Spill response management systems and tools on the West Coast.
WCMRC trains in and employs a variety of response management systems. As an early adopter of many of these techniques, WCMRC introduced a high level of structure and preparedness to its operations that didn’t previously exist in Canadian spill response. Known for our successful incident management, WCMRC has trained organizations in Brazil, China and the UK on best practice in spill response.
Incident Command System
Incident Command System (ICS) provides a standardized organizational structure for the on-scene command, control and coordination of an emergency response. Originally developed in the 1970s to combat wildfires in California, ICS is flexible and expandable to deal with any type or level of emergency and is fully interchangeable—anyone trained in ICS should be able to fill any role within the system.
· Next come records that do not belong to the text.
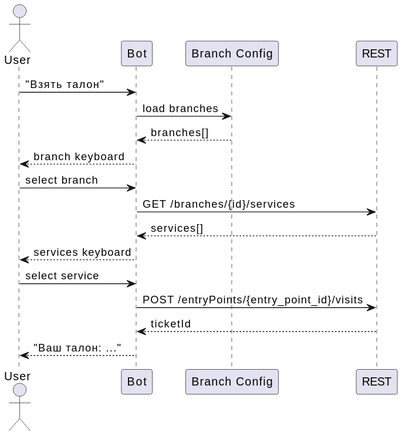
Earlier version of the PlantUML export docs/diagrams/ticket-sequence.svg (psokolov25/chatbot). Source of this version:
```plantuml
@startuml
skinparam backgroundColor transparent
actor User
participant Bot
participant "Branch Config" as Config
participant REST

User -> Bot: "Взять талон"
Bot -> Config: load branches
Config --> Bot: branches[]
Bot --> User: branch keyboard
User -> Bot: select branch
Bot -> REST: GET /branches/{id}/services
REST --> Bot: services[]
Bot --> User: services keyboard
User -> Bot: select service
Bot -> REST: POST /entryPoints/{entry_point_id}/visits
REST --> Bot: ticketId
Bot --> User: "Ваш талон: ..."
@enduml
```
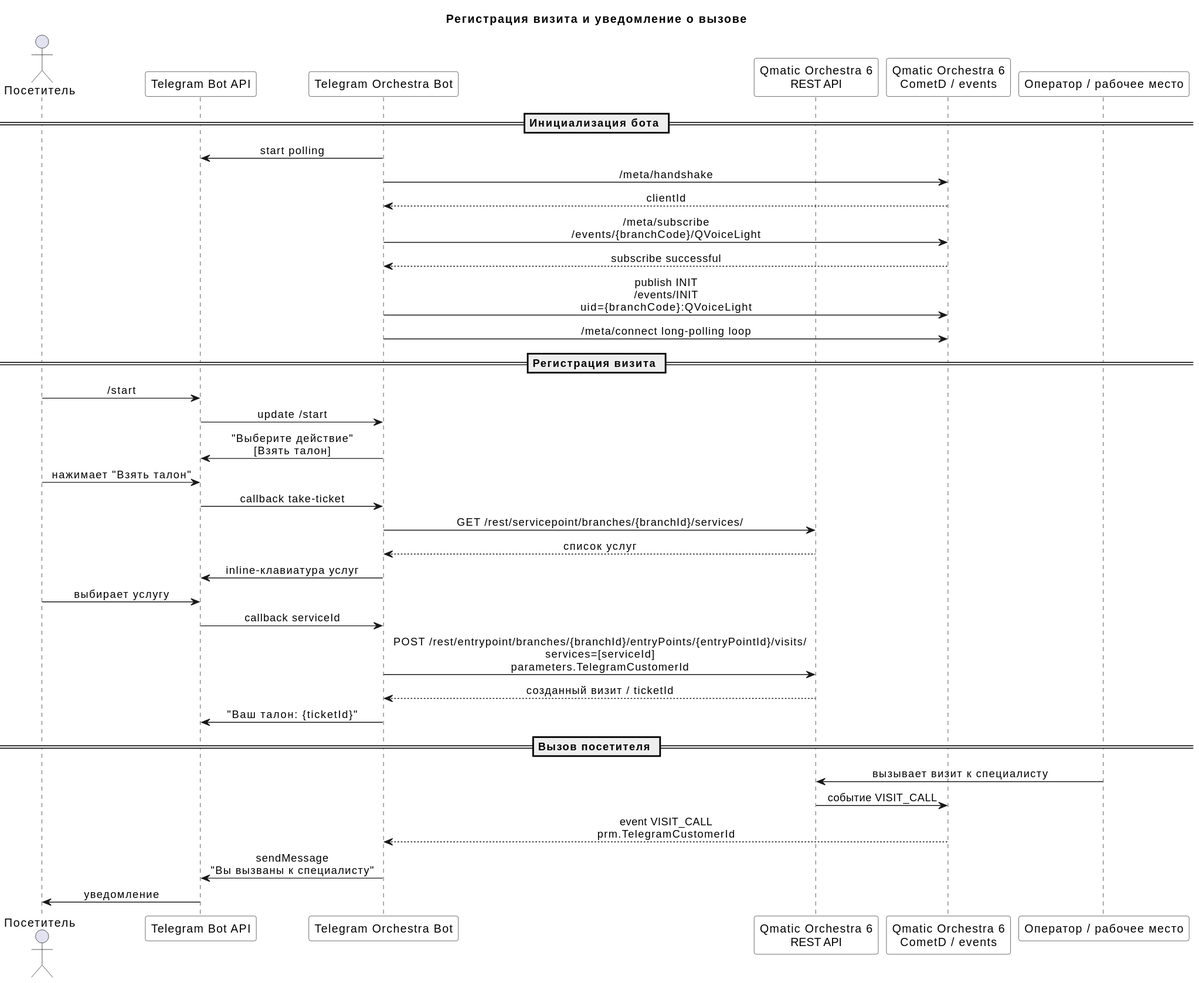
After the commit.

The edit, as a diff of the source:
```diff
@@ -1,20 +1,55 @@
 @startuml
-skinparam backgroundColor transparent
-actor User
-participant Bot
-participant "Branch Config" as Config
-participant REST
+title Регистрация визита и уведомление о вызове
 
-User -> Bot: "Взять талон"
-Bot -> Config: load branches
-Config --> Bot: branches[]
-Bot --> User: branch keyboard
-User -> Bot: select branch
-Bot -> REST: GET /branches/{id}/services
-REST --> Bot: services[]
-Bot --> User: services keyboard
-User -> Bot: select service
-Bot -> REST: POST /entryPoints/{entry_point_id}/visits
-REST --> Bot: ticketId
-Bot --> User: "Ваш талон: ..."
+skinparam shadowing false
+skinparam sequenceMessageAlign center
+skinparam defaultFontName Arial
+skinparam participant {
+  BackgroundColor White
+  BorderColor #333333
+}
+
+actor "Посетитель" as User
+participant "Telegram Bot API" as Telegram
+participant "Telegram Orchestra Bot" as Bot
+participant "Qmatic Orchestra 6\nREST API" as Rest
+participant "Qmatic Orchestra 6\nCometD / events" as CometD
+participant "Оператор / рабочее место" as Operator
+
+== Инициализация бота ==
+
+Bot -> Telegram : start polling
+Bot -> CometD : /meta/handshake
+CometD --> Bot : clientId
+Bot -> CometD : /meta/subscribe\n/events/{branchCode}/QVoiceLight
+CometD --> Bot : subscribe successful
+Bot -> CometD : publish INIT\n/events/INIT\nuid={branchCode}:QVoiceLight
+Bot -> CometD : /meta/connect long-polling loop
+
+== Регистрация визита ==
+
+User -> Telegram : /start
+Telegram -> Bot : update /start
+Bot -> Telegram : "Выберите действие"\n[Взять талон]
+User -> Telegram : нажимает "Взять талон"
+Telegram -> Bot : callback take-ticket
+
+Bot -> Rest : GET /rest/servicepoint/branches/{branchId}/services/
+Rest --> Bot : список услуг
+Bot -> Telegram : inline-клавиатура услуг
+
+User -> Telegram : выбирает услугу
+Telegram -> Bot : callback serviceId
+
+Bot -> Rest : POST /rest/entrypoint/branches/{branchId}/entryPoints/{entryPointId}/visits/\nservices=[serviceId]\nparameters.TelegramCustomerId
+Rest --> Bot : созданный визит / ticketId
+Bot -> Telegram : "Ваш талон: {ticketId}"
+
+== Вызов посетителя ==
+
+Operator -> Rest : вызывает визит к специалисту
+Rest -> CometD : событие VISIT_CALL
+CometD --> Bot : event VISIT_CALL\nprm.TelegramCustomerId
+Bot -> Telegram : sendMessage\n"Вы вызваны к специалисту"
+Telegram -> User : уведомление
 @enduml
```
ICS is used globally by all levels of government as well as by many nongovernmental and private sector organizations.
British Columbia was the first Canadian province to adopt ICS when, in 1995, the Provincial Emergency Program adopted it and included its principles in the development of the BC Emergency Response Management System.
Shoreline Cleanup Assessment Technique (SCAT)
Shoreline Cleanup Assessment Technique is an information gathering approach that provides crucial field data on the location, degree and character of shoreline contamination. Data collected is used to create a shoreline cleanup plan that maximizes recovery of contaminated habitats and resources while minimizing the risk of further ecological injury. A systematic and comprehensive process, SCAT begins once the threat of shoreline contamination is identified and continues throughout the response, ensuring the cleanup is based on up-to-date data.
The first 48 hours after a spill are critical for wildlife rehabilitation. The amount of time an animal has spent oiled in its environment before receiving treatment has significant impact on its survivability. Wildlife rehabilitators are quickly activated in a spill response to locate and begin treatment of oiled wildlife and ensure appropriate, safe and high-quality care. Untrained persons should never attempt to wash or treat a wild animal impacted by oil or other pollution.
Marine spills typically produce a lot of waste, and managing it is a critical component of any spill response operation. Options for treating or disposing of waste, as well as for storage and transport, need to be accounted for in contingency planning before a spill occurs. Spill responders typically follow the reduce, reuse, recycle approach to minimize the amount of waste an incident produces.
A key element in the success of any spill response operation is the effectiveness of the response in managing its team. During a response, the priority is to remove spilled oil from the water and prevent oil from reaching the shoreline. If a spill was of a size that required public involvement, volunteers would be given real-time training and become part of the paid workforce. Volunteers should not mobilize themselves. It is not a safe working environment for untrained people, and oily waste requires proper disposal.